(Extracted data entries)
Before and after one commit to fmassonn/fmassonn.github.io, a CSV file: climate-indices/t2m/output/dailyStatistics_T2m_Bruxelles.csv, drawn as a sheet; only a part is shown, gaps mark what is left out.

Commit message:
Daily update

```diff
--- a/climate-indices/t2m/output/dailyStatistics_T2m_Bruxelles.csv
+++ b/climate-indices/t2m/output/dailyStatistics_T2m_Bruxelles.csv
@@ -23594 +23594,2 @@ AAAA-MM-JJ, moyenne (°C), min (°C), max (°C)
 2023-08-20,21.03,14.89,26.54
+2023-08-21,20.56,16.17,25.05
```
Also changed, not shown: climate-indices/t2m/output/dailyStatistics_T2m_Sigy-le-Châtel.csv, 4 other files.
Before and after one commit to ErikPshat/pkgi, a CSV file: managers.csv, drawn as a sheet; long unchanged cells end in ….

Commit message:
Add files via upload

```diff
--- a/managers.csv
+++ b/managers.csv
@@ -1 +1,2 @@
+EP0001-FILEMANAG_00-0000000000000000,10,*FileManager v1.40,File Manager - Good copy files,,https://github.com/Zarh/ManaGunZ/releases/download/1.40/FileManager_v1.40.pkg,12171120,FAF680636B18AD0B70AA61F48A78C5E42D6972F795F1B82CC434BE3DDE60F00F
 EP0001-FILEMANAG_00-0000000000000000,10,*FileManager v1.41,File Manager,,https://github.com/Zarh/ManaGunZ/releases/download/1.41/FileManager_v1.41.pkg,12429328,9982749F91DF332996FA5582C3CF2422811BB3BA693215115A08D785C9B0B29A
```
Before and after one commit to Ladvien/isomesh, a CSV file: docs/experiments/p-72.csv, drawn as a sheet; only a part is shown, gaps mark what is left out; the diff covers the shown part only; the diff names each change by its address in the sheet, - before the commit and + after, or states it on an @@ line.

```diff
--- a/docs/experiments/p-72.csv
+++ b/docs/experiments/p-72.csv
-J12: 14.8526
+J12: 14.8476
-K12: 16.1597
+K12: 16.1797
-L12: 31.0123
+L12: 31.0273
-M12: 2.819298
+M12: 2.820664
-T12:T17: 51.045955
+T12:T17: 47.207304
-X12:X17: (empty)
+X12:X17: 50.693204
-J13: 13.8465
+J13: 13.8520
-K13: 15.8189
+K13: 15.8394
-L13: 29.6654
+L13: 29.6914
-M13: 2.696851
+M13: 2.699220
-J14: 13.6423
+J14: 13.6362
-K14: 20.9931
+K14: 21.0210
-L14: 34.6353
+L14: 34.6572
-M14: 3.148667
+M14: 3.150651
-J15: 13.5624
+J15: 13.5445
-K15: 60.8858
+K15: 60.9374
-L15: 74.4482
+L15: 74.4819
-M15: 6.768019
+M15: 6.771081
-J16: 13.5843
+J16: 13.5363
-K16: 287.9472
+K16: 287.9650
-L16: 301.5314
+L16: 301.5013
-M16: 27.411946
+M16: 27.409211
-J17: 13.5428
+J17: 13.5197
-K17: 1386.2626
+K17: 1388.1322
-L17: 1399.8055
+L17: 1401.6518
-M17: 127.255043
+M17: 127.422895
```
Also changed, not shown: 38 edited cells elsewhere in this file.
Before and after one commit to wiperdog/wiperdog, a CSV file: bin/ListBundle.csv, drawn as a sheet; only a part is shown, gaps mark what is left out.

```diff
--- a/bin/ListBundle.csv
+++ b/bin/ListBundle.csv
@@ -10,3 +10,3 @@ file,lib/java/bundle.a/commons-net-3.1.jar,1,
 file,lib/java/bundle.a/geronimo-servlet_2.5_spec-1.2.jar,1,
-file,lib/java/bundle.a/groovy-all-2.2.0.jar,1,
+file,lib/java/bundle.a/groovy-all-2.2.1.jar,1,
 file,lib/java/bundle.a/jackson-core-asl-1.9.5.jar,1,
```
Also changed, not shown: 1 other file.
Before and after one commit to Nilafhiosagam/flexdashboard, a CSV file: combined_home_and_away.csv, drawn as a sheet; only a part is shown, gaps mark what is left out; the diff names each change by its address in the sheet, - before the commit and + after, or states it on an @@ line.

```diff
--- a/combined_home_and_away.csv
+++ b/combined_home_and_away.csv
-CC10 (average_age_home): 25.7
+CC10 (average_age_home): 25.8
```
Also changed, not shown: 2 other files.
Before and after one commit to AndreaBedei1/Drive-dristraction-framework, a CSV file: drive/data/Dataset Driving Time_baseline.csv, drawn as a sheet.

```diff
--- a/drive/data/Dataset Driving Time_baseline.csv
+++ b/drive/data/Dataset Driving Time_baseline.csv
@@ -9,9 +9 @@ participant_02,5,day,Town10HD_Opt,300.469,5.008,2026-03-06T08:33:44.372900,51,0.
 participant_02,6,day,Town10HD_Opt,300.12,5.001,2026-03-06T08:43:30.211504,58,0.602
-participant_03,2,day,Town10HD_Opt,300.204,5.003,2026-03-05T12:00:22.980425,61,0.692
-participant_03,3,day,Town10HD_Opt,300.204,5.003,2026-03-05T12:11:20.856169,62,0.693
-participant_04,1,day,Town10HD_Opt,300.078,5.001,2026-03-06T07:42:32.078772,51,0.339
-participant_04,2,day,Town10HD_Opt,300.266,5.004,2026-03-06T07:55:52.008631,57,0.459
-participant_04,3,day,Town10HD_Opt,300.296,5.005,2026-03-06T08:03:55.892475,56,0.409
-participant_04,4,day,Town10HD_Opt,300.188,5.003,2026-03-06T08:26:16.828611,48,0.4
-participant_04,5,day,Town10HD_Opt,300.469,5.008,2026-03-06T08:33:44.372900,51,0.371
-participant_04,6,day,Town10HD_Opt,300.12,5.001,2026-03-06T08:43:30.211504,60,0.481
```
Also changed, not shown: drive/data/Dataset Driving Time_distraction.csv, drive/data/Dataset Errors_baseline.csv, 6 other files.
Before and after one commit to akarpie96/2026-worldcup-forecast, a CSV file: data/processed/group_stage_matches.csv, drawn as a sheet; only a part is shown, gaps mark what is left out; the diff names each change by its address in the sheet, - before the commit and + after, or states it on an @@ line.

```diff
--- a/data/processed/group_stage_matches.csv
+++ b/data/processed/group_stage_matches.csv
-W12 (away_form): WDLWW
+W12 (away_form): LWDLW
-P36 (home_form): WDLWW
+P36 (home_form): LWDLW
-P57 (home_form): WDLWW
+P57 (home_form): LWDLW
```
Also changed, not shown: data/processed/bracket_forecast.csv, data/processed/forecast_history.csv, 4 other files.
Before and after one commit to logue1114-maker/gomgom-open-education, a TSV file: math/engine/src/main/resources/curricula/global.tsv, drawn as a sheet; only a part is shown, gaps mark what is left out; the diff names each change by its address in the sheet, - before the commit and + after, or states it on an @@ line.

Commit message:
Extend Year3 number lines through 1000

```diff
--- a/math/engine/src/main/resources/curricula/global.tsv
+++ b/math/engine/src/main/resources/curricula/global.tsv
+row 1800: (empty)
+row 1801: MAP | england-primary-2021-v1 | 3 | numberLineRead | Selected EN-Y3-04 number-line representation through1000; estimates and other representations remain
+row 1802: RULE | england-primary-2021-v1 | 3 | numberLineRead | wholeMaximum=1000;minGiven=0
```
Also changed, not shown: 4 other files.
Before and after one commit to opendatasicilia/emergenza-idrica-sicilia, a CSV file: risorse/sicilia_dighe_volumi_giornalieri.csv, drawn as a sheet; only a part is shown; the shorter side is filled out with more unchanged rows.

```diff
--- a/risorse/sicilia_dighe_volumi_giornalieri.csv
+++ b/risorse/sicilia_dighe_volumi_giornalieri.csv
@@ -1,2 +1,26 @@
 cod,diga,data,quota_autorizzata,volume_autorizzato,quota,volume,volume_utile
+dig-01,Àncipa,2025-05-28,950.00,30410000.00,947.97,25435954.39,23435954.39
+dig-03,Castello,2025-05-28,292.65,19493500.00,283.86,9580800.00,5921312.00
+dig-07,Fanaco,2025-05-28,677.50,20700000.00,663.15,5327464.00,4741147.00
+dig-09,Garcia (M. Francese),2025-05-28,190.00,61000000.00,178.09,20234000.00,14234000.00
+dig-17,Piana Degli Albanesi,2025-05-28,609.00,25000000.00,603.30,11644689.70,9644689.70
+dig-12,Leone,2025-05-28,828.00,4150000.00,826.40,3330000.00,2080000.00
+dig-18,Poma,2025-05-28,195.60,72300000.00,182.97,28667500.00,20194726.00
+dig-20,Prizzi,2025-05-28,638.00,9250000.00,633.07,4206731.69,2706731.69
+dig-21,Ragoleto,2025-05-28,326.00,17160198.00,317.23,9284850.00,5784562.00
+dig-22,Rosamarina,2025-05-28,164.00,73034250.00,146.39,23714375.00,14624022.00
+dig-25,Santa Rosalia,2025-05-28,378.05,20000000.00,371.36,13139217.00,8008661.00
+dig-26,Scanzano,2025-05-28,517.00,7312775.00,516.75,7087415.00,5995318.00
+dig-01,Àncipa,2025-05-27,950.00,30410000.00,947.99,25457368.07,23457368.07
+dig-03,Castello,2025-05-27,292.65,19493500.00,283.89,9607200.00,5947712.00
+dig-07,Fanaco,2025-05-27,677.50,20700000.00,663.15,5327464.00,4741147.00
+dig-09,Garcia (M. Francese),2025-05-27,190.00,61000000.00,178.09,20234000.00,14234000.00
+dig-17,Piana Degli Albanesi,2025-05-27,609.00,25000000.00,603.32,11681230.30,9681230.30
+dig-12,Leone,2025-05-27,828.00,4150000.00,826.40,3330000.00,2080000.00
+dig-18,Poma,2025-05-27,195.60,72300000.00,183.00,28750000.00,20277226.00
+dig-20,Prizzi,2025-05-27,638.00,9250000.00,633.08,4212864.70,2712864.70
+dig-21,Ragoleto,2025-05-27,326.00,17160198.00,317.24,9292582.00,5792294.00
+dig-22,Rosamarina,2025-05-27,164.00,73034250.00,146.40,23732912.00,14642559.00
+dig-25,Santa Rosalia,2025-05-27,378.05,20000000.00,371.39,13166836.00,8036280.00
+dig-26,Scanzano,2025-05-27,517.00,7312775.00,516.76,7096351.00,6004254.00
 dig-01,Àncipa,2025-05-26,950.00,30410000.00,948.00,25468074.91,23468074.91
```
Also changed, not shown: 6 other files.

*Activity:* Working from the entries above, find every line in which the word "Àncipa" occurs and copy it.

*Written solution:*
+dig-01,Àncipa,2025-05-28,950.00,30410000.00,947.97,25435954.39,23435954.39
+dig-01,Àncipa,2025-05-27,950.00,30410000.00,947.99,25457368.07,23457368.07
 dig-01,Àncipa,2025-05-26,950.00,30410000.00,948.00,25468074.91,23468074.91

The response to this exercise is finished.